Now DCís rival, Marvel Comics, has taken the opposite approach. With Amazing Spider-Man #36, the publisher has put together a beautifully drawn, poetically scripted issue in which its flagship character reacts to the very real events of September 11. Unlike DC, "the Marvel universe has always been set in the Ďreal world,í " explains Matt Lehman, owner of Comicopia in Kenmore Square. "And Spider-Man has always been a New Yorker."

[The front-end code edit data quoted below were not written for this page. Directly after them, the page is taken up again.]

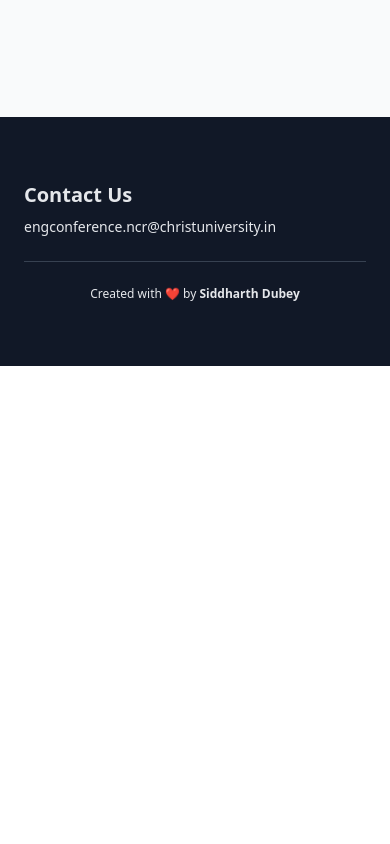
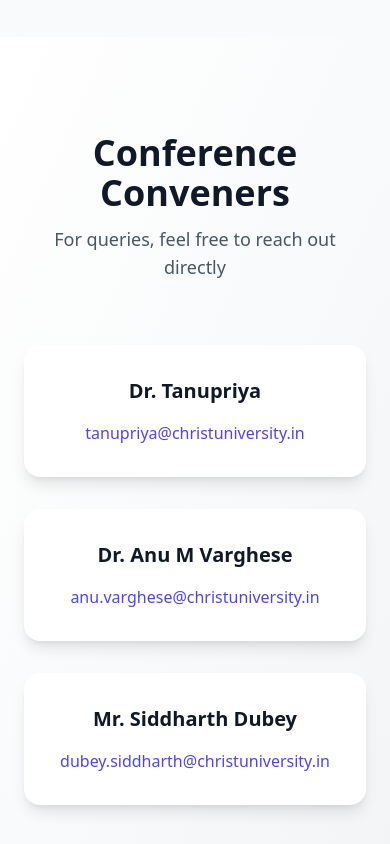
Before and after one commit to ecs-ncr/globaldigitalcultures, a React (Create React App) app: page / in a window 390 px wide. Shown: the part 8000-8844 px from the top of the page. Before the commit the page ends 8366 px from the top, so only its background shows below. Built offline with nearby package versions, Linux system fonts and the light colour scheme.

Commit message:
Added conference conveners section

```diff
--- a/src/App.js
+++ b/src/App.js
@@ -55,6 +55,7 @@ export default function App() {
       <a href="#speakers" className="hover:underline">Speakers</a>
       <a href="#fees" className="hover:underline">Registration</a>
       <a href="#important-dates" className="hover:underline">Important Dates</a>
+      <a href="#conveners" className="hover:underline">Conveners</a>
       <a href="#contact" className="hover:underline">Contact</a>
     </nav>
 
@@ -370,6 +371,65 @@ export default function App() {
         </div>
       </section>
 
+{/* Conference Conveners */}
+<section
+  id="conveners"
+  className="bg-gradient-to-br from-white via-gray-50 to-gray-100 py-24 scroll-mt-24"
+>
+  <div className="max-w-6xl mx-auto px-6">
+
+    <h2 className="text-4xl font-bold text-center text-gray-900">
+      Conference Conveners
+    </h2>
+    <p className="text-center text-gray-600 mt-3 text-lg">
+      For queries, feel free to reach out directly
+    </p>
+
+    <div className="mt-16 grid grid-cols-1 md:grid-cols-3 gap-8">
+
+      {/* Dr. Tanupriya */}
+      <div className="bg-white rounded-2xl shadow-lg p-8 text-center hover:shadow-2xl transition">
+        <h3 className="text-xl font-semibold text-gray-900">
+          Dr. Tanupriya
+        </h3>
+        <a
+          href="mailto:tanupriya@christuniversity.in"
+          className="mt-4 inline-block text-indigo-600 hover:underline break-all"
+        >
+          tanupriya@christuniversity.in
+        </a>
+      </div>
+
+      {/* Dr. Anu M Varghese */}
+      <div className="bg-white rounded-2xl shadow-lg p-8 text-center hover:shadow-2xl transition">
+        <h3 className="text-xl font-semibold text-gray-900">
+          Dr. Anu M Varghese
+        </h3>
+        <a
+          href="mailto:anu.varghese@christuniversity.in"
+          className="mt-4 inline-block text-indigo-600 hover:underline break-all"
+        >
+          anu.varghese@christuniversity.in
+        </a>
+      </div>
+
+      {/* Mr. Siddharth Dubey */}
+      <div className="bg-white rounded-2xl shadow-lg p-8 text-center hover:shadow-2xl transition">
+        <h3 className="text-xl font-semibold text-gray-900">
+          Mr. Siddharth Dubey
+        </h3>
+        <a
+          href="mailto:dubey.siddharth@christuniversity.in"
+          className="mt-4 inline-block text-indigo-600 hover:underline break-all"
+        >
+          dubey.siddharth@christuniversity.in
+        </a>
+      </div>
+
+    </div>
+  </div>
+</section>
+
             {/* Contact */}
       <footer
         id="contact"
```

The issue, written by J. Michael Straczynski and drawn by John Romita Jr., is a solemn affair. Behind its black cover, a two-page spread shows a distraught Spider-Man staring into the smoking abyss of the two fallen towers, the hulking debris around him rendered in horrific detail. "Where were you?" asks a dazed and bruised survivor. Wracked with grief, Spider-Man wends his way through the disaster site, witnessing the true heroics of the rescue crews, musing that "[w]ith our costumes and our powers we are writ small by the true heroes."
Straczynski had initial misgivings about conflating imaginary pen-and-ink creation with such viscerally real tragedy (he almost passed on the project), but Lehman thinks the issue is a success. "I thought the story was very moving for a comic book," he says. "I thought the artist did a really nice job; I like Straczynski as a writer. He was in an unenviable position, and I think he did well. He might have gone a little overboard with Doctor Doom crying, but overall I like what he did."
Comicopia has ordered several hundred copies of the issue. Lehman isnít sure if it will be hugely popular, but heís prepared for that eventuality and is committed to making it available to as many people as possible. "If it looks like weíre going to sell out, weíll impose limits on purchase," he says. "As far as Iím concerned, every extra copy someone buys for themselves is one less copy that can be read; Iím just interested in getting this into as many hands as possible."
If people are looking for a comic book to distract them from the dark events of the past couple of months, Spider-Man #36 isnít it. But for all its austerity, the issue has an ultimate message of redemption. "For a long time, comics were viewed as escapist vehicles," says Lehman. They werenít meant to be relevant. They werenít meant to reflect any real world." Perhaps, like so much else after the September 11, that too has changed.
Amazing Spider-Man #36 is on sale now for $2.25. Comicopia is located at 464 Comm Ave #13, in Boston. Call (617) 266-4266.